* [Work order] Copy every entry exactly as it reads and exclude whatever pictures appear.

* [Material for the task]

⟨

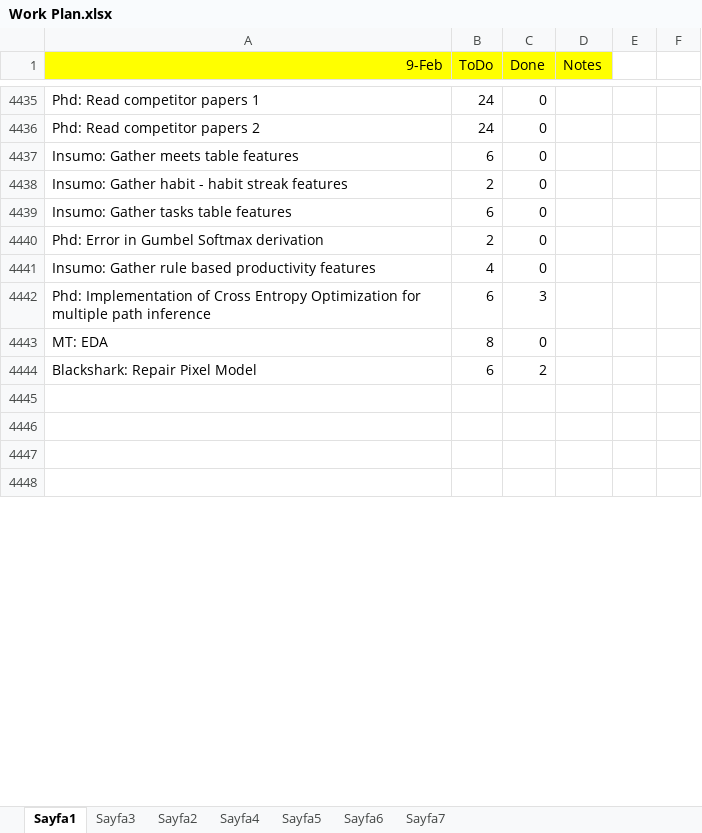
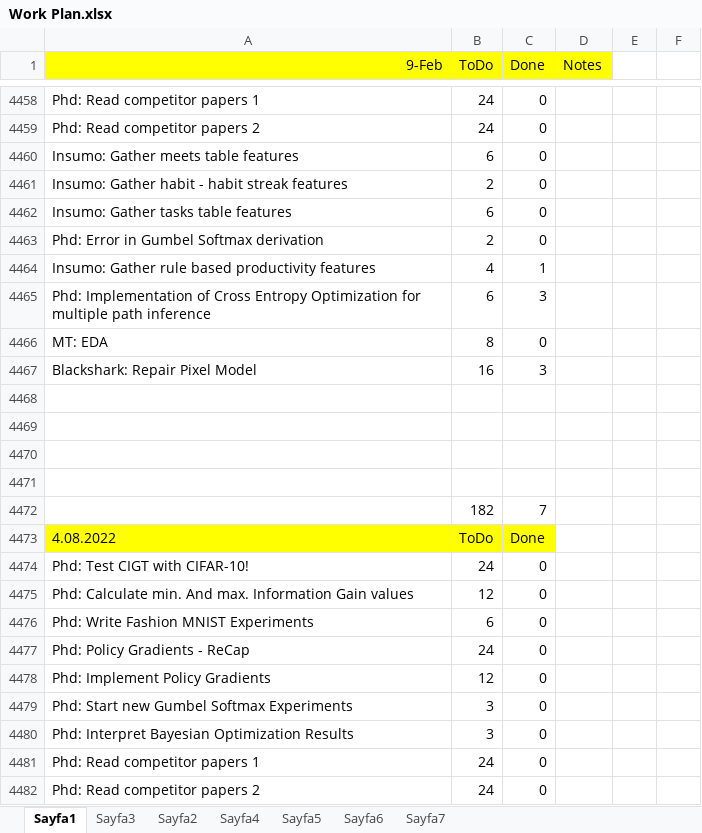
Before and after one commit to ufukcbicici/phd_work, an Excel workbook: Work Plan.xlsx, sheet Sayfa1, drawn as a sheet; only a part is shown, gaps mark what is left out; values as stored, in another font and other column widths than the file's, no borders; charts and pictures not drawn; addresses are those after the commit; the diff covers the shown part only; the diff names each change by its address in the sheet, - before the commit and + after, or states it on an @@ line.

Commit message:
ff

```diff
--- a/Work Plan.xlsx (sheet Sayfa1)
+++ b/Work Plan.xlsx (sheet Sayfa1)
-C4464 (Done): 0
+C4464 (Done): 1
-B4467 (ToDo): 6
+B4467 (ToDo): 16
-C4467 (Done): 2
+C4467 (Done): 3
+row 4472:  | 182 | 7
+row 4473: 4.08.2022 | ToDo | Done
+row 4474: Phd: Test CIGT with CIFAR-10! | 24 | 0
+row 4475: Phd: Calculate min. And max. Information Gain values | 12 | 0
+row 4476: Phd: Write Fashion MNIST Experiments | 6 | 0
+row 4477: Phd: Policy Gradients - ReCap | 24 | 0
+row 4478: Phd: Implement Policy Gradients | 12 | 0
+row 4479: Phd: Start new Gumbel Softmax Experiments | 3 | 0
+row 4480: Phd: Interpret Bayesian Optimization Results | 3 | 0
+row 4481: Phd: Read competitor papers 1 | 24 | 0
+row 4482: Phd: Read competitor papers 2 | 24 | 0
```
Also changed, not shown: 58 added rows, 2 edited cells and cell formats elsewhere in this sheet, formulas that keep their value, charts or pictures.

⟩

* [Exercise output]
Before and after one commit to ufukcbicici/phd_work, an Excel workbook: Work Plan.xlsx, sheet Sayfa1, drawn as a sheet; only a part is shown, gaps mark what is left out; values as stored, in another font and other column widths than the file's, no borders; charts and pictures not drawn; addresses are those after the commit; the diff covers the shown part only; the diff names each change by its address in the sheet, - before the commit and + after, or states it on an @@ line.

Commit message:
ff

```diff
--- a/Work Plan.xlsx (sheet Sayfa1)
+++ b/Work Plan.xlsx (sheet Sayfa1)
-C4464 (Done): 0
+C4464 (Done): 1
-B4467 (ToDo): 6
+B4467 (ToDo): 16
-C4467 (Done): 2
+C4467 (Done): 3
+row 4472:  | 182 | 7
+row 4473: 4.08.2022 | ToDo | Done
+row 4474: Phd: Test CIGT with CIFAR-10! | 24 | 0
+row 4475: Phd: Calculate min. And max. Information Gain values | 12 | 0
+row 4476: Phd: Write Fashion MNIST Experiments | 6 | 0
+row 4477: Phd: Policy Gradients - ReCap | 24 | 0
+row 4478: Phd: Implement Policy Gradients | 12 | 0
+row 4479: Phd: Start new Gumbel Softmax Experiments | 3 | 0
+row 4480: Phd: Interpret Bayesian Optimization Results | 3 | 0
+row 4481: Phd: Read competitor papers 1 | 24 | 0
+row 4482: Phd: Read competitor papers 2 | 24 | 0
```
Also changed, not shown: 58 added rows, 2 edited cells and cell formats elsewhere in this sheet, formulas that keep their value, charts or pictures.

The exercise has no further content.